On Dec. 6, 1949, John Thomas Lutz Sr., his wife Hazel, and their six children were gathered in the living room of their rural Greene County home, listening to the radio.
A shotgun blast through a window killed Lutz, 28, and sent his pregnant wife to the hospital. The couple were about a month shy of their 10th wedding anniversary. A sawmill worker at the time of his death, Lutz had served his country during World War II.
According to the TBI, Lutz’s murder — still unsolved nearly 70 years later — shocked the community and prompted a local journalist to demand a change in the way serious crimes were investigated in Tennessee. As a result, the Tennessee Bureau of Investigation was born.

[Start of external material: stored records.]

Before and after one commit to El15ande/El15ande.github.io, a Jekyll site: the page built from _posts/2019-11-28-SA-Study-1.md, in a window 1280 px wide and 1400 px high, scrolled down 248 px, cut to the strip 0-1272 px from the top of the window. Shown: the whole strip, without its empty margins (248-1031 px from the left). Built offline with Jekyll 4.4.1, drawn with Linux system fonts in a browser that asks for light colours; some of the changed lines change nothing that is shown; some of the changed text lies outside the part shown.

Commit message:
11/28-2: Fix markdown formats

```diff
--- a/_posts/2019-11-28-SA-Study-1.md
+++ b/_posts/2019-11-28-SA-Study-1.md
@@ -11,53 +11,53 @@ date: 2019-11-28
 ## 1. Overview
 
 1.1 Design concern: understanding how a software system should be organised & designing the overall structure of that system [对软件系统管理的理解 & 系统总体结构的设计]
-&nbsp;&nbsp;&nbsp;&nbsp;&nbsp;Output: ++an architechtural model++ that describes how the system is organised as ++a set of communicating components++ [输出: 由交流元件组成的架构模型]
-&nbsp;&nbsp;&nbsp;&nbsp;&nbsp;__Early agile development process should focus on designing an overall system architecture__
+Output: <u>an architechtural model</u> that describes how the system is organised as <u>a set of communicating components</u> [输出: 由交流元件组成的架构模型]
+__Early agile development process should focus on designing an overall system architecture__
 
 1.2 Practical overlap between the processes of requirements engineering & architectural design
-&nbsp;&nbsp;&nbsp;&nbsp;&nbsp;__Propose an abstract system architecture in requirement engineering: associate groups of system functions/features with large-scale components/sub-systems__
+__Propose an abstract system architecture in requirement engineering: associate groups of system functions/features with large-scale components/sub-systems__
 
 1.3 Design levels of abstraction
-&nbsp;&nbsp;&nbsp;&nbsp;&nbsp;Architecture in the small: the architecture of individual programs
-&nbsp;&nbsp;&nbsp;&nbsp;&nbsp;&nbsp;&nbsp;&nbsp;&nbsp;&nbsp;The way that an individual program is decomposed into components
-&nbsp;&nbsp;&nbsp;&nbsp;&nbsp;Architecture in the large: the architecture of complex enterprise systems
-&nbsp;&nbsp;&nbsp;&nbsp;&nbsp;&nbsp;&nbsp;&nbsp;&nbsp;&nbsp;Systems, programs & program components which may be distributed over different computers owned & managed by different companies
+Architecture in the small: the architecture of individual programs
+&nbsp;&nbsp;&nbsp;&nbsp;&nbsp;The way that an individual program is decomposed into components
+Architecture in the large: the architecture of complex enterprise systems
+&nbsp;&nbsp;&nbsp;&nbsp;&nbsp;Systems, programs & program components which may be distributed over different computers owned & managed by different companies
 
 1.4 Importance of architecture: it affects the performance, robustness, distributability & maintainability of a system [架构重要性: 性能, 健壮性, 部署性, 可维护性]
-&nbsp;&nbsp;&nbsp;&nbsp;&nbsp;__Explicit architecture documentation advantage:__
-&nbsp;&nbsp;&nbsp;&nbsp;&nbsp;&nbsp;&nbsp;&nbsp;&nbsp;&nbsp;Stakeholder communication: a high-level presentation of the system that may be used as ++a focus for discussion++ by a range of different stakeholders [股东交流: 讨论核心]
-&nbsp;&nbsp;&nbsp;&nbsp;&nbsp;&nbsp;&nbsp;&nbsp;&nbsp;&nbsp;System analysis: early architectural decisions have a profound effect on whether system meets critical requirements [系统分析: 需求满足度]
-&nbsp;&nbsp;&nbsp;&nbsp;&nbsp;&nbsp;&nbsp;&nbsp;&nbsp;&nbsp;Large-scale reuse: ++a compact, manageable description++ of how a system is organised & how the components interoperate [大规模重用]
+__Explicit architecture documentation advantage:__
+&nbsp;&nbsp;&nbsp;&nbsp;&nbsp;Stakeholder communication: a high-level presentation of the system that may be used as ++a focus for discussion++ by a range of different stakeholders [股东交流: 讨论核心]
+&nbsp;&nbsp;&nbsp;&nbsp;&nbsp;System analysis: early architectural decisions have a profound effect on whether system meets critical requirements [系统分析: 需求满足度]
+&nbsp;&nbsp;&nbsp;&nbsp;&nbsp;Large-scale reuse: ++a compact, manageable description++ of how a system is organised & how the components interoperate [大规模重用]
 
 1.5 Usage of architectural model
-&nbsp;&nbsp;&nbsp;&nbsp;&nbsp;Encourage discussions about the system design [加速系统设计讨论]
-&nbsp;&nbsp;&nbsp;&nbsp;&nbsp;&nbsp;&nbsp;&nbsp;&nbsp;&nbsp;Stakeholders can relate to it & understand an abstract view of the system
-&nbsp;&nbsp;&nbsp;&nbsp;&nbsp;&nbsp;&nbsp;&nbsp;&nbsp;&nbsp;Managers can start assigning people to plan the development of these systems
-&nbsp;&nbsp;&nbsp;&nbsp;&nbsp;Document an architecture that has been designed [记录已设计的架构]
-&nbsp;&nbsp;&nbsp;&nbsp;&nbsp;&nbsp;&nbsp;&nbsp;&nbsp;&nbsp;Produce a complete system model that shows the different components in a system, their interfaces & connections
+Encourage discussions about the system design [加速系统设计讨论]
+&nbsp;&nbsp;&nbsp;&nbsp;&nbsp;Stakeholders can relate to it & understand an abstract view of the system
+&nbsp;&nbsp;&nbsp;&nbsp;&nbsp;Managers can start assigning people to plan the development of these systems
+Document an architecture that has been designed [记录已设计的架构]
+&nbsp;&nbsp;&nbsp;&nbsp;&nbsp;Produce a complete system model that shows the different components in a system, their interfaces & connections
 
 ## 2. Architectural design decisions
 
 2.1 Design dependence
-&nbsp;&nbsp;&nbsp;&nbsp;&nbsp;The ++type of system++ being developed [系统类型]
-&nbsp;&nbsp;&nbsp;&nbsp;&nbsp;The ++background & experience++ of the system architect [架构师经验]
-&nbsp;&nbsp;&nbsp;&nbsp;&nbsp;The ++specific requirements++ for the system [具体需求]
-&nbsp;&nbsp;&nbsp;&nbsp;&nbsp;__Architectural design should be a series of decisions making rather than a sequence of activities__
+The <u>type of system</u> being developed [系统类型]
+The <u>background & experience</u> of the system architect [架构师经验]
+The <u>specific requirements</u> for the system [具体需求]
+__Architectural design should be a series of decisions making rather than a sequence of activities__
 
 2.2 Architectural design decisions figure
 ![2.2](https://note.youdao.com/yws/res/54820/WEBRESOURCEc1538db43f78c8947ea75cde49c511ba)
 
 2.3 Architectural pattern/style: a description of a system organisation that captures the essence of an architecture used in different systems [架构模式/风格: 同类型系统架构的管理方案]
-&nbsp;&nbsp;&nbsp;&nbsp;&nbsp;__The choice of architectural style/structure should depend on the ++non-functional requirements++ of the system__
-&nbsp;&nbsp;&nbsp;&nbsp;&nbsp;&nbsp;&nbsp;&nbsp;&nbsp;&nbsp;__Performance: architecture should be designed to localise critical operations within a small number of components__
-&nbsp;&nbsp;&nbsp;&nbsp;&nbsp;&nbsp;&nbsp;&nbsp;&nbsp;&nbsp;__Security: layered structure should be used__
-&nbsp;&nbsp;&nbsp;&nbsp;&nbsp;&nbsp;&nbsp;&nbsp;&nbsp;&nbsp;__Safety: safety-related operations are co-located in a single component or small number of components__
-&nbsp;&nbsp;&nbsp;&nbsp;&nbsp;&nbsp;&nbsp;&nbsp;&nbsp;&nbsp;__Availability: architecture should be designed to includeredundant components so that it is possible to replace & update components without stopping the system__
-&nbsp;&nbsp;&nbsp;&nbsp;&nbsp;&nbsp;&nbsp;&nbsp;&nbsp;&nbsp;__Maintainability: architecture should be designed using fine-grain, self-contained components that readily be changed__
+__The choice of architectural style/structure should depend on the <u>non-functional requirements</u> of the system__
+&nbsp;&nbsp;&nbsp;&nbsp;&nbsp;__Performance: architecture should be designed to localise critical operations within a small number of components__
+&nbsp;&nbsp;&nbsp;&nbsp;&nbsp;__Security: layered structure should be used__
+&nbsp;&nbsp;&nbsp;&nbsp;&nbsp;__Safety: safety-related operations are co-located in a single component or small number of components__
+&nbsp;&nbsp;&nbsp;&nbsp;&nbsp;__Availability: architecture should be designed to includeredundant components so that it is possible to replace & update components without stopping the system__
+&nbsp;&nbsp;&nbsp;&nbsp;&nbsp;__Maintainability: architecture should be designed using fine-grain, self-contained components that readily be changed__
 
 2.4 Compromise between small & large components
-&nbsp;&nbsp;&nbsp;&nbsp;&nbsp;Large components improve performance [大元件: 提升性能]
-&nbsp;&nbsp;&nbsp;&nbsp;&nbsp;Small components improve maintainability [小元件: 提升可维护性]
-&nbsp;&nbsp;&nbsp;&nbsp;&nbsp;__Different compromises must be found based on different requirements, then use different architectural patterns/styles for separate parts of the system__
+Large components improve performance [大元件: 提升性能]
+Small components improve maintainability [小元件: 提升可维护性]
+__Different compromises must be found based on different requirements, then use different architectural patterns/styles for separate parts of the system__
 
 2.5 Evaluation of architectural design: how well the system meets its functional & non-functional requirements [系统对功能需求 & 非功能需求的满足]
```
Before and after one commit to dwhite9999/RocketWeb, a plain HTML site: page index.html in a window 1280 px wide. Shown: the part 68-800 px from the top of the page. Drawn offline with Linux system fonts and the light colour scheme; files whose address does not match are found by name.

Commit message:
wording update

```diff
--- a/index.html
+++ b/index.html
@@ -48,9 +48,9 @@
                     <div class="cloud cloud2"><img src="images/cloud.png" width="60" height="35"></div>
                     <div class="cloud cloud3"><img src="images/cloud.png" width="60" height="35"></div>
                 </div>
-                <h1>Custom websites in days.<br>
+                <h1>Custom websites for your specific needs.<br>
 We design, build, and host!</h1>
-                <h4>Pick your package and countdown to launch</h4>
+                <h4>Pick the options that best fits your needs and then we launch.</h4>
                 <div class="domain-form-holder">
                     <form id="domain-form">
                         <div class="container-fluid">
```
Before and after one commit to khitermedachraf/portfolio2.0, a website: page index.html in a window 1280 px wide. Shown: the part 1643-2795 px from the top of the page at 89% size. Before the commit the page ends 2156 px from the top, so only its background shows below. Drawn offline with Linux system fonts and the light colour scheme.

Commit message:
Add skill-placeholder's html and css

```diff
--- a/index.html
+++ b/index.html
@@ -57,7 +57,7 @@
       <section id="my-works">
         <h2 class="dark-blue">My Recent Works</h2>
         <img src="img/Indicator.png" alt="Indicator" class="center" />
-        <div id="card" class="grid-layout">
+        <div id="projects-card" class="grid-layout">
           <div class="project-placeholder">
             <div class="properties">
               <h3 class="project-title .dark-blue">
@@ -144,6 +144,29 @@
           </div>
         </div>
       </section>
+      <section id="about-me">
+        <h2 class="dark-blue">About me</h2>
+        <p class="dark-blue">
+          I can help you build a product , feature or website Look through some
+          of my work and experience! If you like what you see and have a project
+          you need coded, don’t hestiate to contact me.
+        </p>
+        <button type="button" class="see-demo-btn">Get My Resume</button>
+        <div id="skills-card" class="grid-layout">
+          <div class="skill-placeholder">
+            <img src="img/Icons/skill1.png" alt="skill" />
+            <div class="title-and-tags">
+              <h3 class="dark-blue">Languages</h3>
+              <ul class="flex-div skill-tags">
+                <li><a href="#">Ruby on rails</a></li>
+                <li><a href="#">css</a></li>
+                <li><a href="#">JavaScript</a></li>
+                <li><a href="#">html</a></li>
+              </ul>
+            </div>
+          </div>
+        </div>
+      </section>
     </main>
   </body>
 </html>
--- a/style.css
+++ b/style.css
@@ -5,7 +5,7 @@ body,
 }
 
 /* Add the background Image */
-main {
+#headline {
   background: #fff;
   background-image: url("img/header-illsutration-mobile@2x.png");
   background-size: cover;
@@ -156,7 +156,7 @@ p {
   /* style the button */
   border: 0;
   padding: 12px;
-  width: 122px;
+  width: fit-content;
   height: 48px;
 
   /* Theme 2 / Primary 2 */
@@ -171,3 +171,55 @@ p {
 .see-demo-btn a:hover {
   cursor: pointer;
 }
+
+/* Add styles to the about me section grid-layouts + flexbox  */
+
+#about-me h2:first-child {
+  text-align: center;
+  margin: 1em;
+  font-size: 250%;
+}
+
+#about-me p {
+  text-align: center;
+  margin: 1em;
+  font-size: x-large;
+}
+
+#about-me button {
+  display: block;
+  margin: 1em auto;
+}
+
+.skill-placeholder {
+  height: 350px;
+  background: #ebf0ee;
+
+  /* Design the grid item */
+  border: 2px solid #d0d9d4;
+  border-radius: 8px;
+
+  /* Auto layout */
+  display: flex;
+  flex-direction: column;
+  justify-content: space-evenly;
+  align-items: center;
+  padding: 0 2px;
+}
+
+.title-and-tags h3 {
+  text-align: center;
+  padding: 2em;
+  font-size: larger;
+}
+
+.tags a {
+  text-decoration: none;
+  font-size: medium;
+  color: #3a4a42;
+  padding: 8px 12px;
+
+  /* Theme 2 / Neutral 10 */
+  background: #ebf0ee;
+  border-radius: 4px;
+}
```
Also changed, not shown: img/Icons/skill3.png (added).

You see, on the night of the murder it wasn’t only local law enforcement who responded to the Lutz home. Journalist John M. Jones Sr. did as well. And what he saw, TBI agents say, bothered him. Because he knew enough about crime scenes to know the local police were contaminating the murder site and potentially damaging any evidence that could have helped lead to the killer.
What Jones did
Jones, publisher of the Greeneville Sun, called for the creation of a statewide agency to help out in such cases, especially in rural locales without the proper resources to conduct proper criminal investigations. Jones took his cause to the Tennessee Press Association in January of 1951.
On March 14, 1951, Gov. Gordon Browning signed a bill into law establishing the Tennessee Bureau of Criminal Identification (TBCI) as the “plainclothes” division of the Department of Safety. On March 27, 1980, following a series of legislative hearings, the organization was re-established as an independent agency and renamed the Tennessee Bureau of Investigation (TBI).
Since that time, the bureau has grown significantly and continues to meet the demands of providing up-to-date investigative, forensic science, and support to Tennessee’s entire criminal justice system. Headquartered in Nashville, the bureau has six regional offices across the state.
With lab facilities in Nashville, Memphis, and Knoxville, TBI’s dedicated forensic scientists possess a wide array of analytical skills, according to the bureau’s website. “These highly-trained employees reconstruct crime scenes, identify and compare physical and biological evidence, and link offenders with their victims. In some cases, the TBI has even been able to exonerate those who were falsely accused. The TBI’s Forensic Services Division processes evidence for every law enforcement agency and medical examiner in the state. Because of the broad range of requirements they must possess, all TBI Forensic Scientists are commissioned by the Director as Special Agents, have earned a minimum of a baccalaureate degree in chemistry or a closely related scientific field, and have completed extensive training related to forensic science and crime scene investigation.”